# SOURCE MATERIAL:
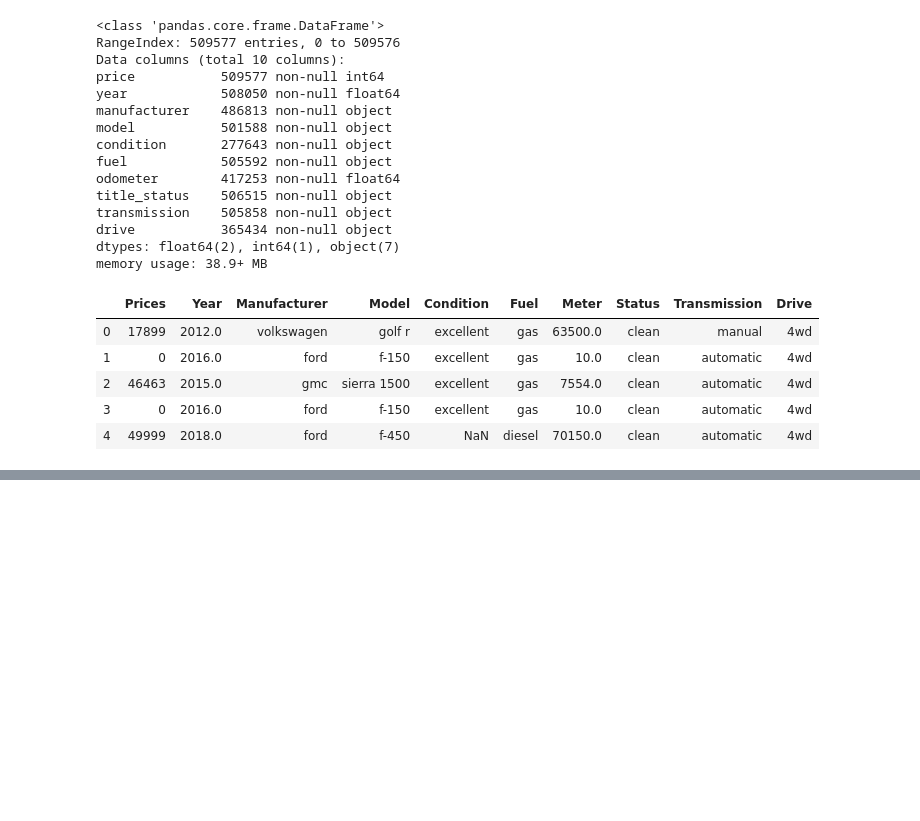
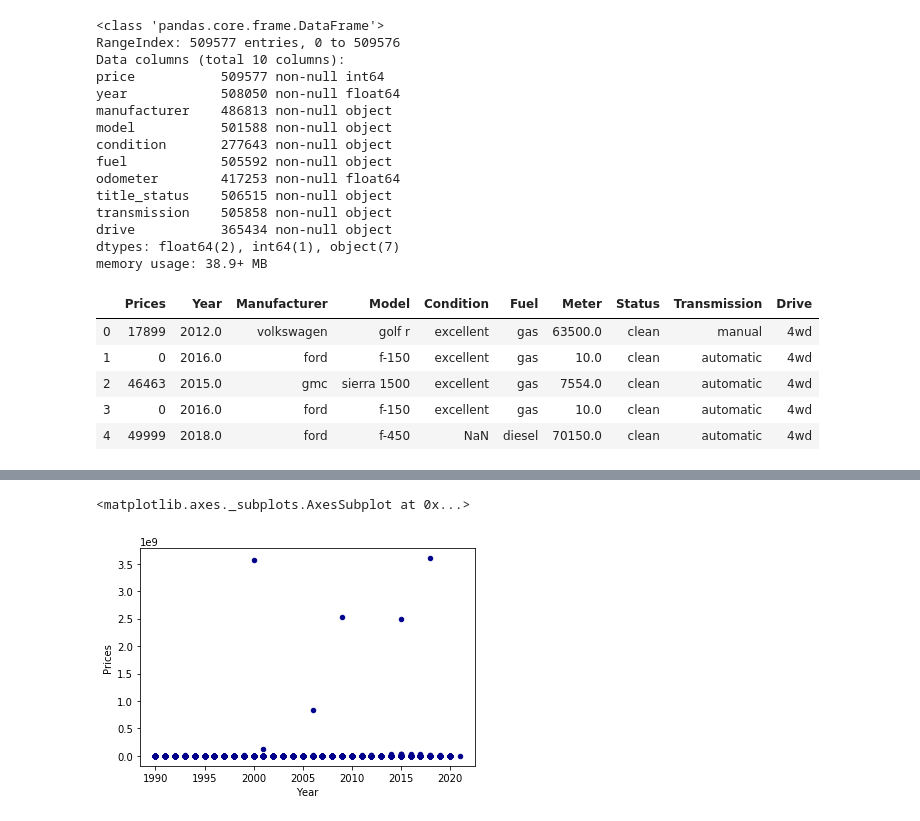
Before and after one commit to fysophia0302/Capstone-Projects-1, a Jupyter notebook: RawDataUsedCar.ipynb, the cells around one changed output, grey strips where cells are left out. Drawn from its saved outputs; the diff is of its cells as text; code cells hidden in the pictures; blank space fills up the shorter version.

```diff
--- a/RawDataUsedCar.ipynb
+++ b/RawDataUsedCar.ipynb
@@ -53,0 +117,12 @@ df.head(5)
+# %%
+#drop the ones meter=0
+df=df[df['Meter']>0]
+# %%
+#fill missing data of 'Status'
+df['Status'].fillna('unkonw',inplace=True)
+# %%
+#fill missing data of 'Transmission'
+df['Transmission'].fillna('unkonw',inplace=True)
+# %%
+#fill missing data of 'Drive'
+df['Drive'].fillna('unkonw',inplace=True)
@@ -53,0 +162,6 @@ df.head(5)
+# %%
+df.plot.scatter(x='Year',y='Prices',
+                      c='DarkBlue')
+# %% [output]
+<matplotlib.axes._subplots.AxesSubplot at 0x...>
+[figure, added]
```
Also changed, not shown: parts of 19 cells of this notebook.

# PROMPT:
The material above must be reproduced line for line, with the images omitted.

# SOLVED EXERCISE:
Before and after one commit to fysophia0302/Capstone-Projects-1, a Jupyter notebook: RawDataUsedCar.ipynb, the cells around one changed output, grey strips where cells are left out. Drawn from its saved outputs; the diff is of its cells as text; code cells hidden in the pictures; blank space fills up the shorter version.

```diff
--- a/RawDataUsedCar.ipynb
+++ b/RawDataUsedCar.ipynb
@@ -53,0 +117,12 @@ df.head(5)
+# %%
+#drop the ones meter=0
+df=df[df['Meter']>0]
+# %%
+#fill missing data of 'Status'
+df['Status'].fillna('unkonw',inplace=True)
+# %%
+#fill missing data of 'Transmission'
+df['Transmission'].fillna('unkonw',inplace=True)
+# %%
+#fill missing data of 'Drive'
+df['Drive'].fillna('unkonw',inplace=True)
@@ -53,0 +162,6 @@ df.head(5)
+# %%
+df.plot.scatter(x='Year',y='Prices',
+                      c='DarkBlue')
+# %% [output]
+<matplotlib.axes._subplots.AxesSubplot at 0x...>
+[figure, added]
```
Also changed, not shown: parts of 19 cells of this notebook.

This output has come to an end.